A longtime Hollywood executive who was the head of United Artists, Paramount and Columbia during his 50-year career has died. According to The Hollywood Reporter, David V. Picker died Saturday night from colon cancer.
Picker reportedly died at his home in New York. He was 87.
THR credits Picker with bringing James Bond, the Beatles and Steve Martin to the movies. He was just 38 years old when he became president and chief operating officer of United Artists in 1969, and later ran both Paramount and Columbia.

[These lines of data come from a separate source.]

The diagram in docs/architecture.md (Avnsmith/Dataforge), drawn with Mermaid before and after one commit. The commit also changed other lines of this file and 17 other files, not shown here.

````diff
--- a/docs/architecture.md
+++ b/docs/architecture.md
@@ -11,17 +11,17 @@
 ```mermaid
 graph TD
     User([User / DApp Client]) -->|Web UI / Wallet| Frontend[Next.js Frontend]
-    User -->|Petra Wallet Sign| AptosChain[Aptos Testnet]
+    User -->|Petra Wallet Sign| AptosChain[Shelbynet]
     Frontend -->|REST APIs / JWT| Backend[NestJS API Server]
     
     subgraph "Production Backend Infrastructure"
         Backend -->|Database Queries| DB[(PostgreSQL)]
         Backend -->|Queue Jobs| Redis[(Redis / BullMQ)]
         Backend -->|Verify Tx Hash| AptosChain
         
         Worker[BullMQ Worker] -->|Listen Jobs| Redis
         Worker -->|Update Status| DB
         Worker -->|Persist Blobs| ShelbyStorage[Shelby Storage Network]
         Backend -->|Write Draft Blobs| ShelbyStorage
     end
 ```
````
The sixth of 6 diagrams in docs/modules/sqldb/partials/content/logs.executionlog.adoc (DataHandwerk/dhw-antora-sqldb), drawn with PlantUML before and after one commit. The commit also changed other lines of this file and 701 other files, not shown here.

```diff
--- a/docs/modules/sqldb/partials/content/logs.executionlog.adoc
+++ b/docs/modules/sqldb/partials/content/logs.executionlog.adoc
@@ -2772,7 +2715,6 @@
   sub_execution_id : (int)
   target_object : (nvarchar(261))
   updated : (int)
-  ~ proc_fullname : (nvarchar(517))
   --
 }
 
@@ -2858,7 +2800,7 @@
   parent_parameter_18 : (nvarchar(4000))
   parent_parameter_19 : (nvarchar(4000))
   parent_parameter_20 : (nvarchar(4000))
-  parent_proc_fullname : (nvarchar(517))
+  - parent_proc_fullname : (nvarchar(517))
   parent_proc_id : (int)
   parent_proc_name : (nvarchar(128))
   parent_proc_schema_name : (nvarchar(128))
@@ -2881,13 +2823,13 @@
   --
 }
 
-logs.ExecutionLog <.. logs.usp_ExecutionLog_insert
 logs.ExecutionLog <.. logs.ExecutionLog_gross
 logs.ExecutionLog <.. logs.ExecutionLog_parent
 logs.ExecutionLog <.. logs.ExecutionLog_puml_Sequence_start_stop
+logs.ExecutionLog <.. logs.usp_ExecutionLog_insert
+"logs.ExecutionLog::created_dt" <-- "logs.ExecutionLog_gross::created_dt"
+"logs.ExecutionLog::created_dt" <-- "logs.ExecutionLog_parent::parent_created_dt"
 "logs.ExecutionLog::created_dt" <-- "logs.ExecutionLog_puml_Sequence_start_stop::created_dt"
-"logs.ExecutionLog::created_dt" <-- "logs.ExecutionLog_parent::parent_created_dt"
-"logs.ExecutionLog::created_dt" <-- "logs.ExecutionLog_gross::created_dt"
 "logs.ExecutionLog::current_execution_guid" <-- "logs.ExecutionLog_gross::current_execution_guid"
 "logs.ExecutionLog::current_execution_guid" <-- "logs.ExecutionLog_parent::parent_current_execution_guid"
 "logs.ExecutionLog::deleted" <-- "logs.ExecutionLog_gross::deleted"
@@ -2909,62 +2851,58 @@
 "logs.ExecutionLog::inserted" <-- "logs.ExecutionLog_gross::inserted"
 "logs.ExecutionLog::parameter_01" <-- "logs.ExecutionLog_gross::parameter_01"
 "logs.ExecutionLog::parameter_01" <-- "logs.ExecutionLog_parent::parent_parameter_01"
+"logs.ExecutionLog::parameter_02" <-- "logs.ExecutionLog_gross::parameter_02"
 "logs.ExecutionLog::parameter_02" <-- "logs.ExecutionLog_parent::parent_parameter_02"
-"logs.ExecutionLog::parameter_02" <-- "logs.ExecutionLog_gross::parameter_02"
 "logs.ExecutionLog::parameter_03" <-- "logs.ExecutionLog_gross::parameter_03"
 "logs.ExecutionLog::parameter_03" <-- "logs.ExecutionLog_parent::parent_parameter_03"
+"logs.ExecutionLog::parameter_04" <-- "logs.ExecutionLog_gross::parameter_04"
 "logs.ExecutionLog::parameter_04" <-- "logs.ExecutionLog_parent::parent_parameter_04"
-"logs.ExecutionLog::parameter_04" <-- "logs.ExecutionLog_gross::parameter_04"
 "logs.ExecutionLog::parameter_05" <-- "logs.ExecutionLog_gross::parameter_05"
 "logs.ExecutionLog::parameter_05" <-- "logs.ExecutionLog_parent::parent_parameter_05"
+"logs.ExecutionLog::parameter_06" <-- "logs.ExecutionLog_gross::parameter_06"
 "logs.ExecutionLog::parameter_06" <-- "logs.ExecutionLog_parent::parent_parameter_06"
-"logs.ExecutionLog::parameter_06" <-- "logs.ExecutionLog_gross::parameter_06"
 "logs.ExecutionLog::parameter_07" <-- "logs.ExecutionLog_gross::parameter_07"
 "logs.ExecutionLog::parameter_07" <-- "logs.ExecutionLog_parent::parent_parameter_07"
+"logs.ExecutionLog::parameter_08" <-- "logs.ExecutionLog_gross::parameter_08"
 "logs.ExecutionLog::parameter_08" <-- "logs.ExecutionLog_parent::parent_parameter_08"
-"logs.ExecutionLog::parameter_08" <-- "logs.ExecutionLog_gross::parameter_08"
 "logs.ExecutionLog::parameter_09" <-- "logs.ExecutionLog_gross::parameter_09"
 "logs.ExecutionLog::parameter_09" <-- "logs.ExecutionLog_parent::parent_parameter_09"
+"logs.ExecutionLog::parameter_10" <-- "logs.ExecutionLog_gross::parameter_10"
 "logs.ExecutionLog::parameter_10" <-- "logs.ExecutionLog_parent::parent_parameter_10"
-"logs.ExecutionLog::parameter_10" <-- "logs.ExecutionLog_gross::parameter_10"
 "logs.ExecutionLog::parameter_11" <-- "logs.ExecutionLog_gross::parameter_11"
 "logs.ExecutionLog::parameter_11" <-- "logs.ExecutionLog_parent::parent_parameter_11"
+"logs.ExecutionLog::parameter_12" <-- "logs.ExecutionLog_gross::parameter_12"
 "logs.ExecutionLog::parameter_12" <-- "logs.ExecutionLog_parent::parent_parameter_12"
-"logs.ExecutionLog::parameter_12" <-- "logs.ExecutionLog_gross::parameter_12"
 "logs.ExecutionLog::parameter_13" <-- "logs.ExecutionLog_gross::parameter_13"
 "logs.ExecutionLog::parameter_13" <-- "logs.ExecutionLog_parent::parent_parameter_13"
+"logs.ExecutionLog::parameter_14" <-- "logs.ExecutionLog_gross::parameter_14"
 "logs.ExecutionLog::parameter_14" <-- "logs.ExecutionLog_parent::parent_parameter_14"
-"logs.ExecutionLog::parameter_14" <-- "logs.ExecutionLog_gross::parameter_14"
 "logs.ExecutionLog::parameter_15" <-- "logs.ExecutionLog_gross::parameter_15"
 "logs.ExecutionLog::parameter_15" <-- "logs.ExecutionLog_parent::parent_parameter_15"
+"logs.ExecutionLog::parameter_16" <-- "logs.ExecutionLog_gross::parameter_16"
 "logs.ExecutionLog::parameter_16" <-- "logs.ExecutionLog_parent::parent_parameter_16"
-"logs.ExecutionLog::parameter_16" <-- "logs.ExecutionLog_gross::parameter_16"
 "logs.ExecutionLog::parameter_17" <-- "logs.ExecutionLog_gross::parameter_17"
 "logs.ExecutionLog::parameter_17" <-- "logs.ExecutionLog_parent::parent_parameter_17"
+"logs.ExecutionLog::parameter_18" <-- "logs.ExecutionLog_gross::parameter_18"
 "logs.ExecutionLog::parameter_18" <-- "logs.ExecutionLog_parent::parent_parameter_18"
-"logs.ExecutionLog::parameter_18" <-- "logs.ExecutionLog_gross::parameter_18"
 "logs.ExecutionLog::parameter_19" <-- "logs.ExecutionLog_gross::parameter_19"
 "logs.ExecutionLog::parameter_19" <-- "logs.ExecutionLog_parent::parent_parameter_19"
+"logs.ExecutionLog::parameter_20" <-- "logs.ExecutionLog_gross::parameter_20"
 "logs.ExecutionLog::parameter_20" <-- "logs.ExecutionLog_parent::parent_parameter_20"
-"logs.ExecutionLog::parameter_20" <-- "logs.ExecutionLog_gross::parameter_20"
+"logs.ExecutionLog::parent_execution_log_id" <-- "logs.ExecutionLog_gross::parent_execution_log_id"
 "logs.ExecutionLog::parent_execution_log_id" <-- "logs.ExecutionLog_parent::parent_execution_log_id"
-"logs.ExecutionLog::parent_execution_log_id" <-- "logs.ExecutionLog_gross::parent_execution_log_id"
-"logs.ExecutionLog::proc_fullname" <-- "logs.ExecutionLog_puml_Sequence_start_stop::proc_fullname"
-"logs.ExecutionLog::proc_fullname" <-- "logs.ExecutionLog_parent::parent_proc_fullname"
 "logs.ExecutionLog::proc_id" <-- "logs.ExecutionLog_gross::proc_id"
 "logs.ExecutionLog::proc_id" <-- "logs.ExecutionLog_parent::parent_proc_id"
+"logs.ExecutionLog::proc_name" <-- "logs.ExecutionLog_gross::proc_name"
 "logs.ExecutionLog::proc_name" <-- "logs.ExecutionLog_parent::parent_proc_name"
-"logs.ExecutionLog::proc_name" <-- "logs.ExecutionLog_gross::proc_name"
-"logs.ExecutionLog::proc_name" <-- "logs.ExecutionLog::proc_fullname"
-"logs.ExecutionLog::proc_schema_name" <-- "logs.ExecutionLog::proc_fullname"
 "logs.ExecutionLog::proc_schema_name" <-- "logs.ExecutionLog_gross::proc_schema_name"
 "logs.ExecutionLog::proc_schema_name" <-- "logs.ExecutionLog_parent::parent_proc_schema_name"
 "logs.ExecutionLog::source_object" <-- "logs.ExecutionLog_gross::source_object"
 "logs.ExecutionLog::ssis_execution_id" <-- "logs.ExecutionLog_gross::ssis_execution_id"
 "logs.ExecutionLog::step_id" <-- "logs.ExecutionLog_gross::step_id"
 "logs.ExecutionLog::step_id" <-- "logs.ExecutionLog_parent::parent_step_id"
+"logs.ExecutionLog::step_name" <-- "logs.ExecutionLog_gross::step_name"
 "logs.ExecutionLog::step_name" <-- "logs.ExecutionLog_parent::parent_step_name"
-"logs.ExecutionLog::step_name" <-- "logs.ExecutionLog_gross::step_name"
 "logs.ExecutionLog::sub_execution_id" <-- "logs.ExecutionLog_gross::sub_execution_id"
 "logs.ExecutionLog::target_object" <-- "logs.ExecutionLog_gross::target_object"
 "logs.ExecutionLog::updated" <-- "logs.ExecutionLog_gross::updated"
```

“In 1956, having graduated from Dartmouth College and served in the U.S. Army, Picker got a job at UA in the advertising and publicity department,” THR reports. “Two years later, he was made assistant to head of production Max Youngstein, and when Youngstein left the company in 1962, Picker was elevated to his position.”
He immediately began to make major contributions to the company’s success.
“Seeking a property for Alfred Hitchcock, he acquired the rights to Ian Fleming’s James Bond novels and fought for Sean Connery to star in the first adaptation, 1962’s ‘Dr. No,’ which was ultimately directed by Terence Young and spawned a franchise that continues to draw masses — and bear the UA name — to this day,” THR notes.
Picker later recommended that UA make “a low-budget documentary” about the young British band the Beatles, THR reports. The project became 1964’s “A Hard Day’s Night.”
After leaving Paramount in 1979, Picker returned to independent producing with Carl Reiner’s “The Jerk,” which made a movie star of Steve Martin.
Here’s a short clip of Picker talking about getting the Beatles project started …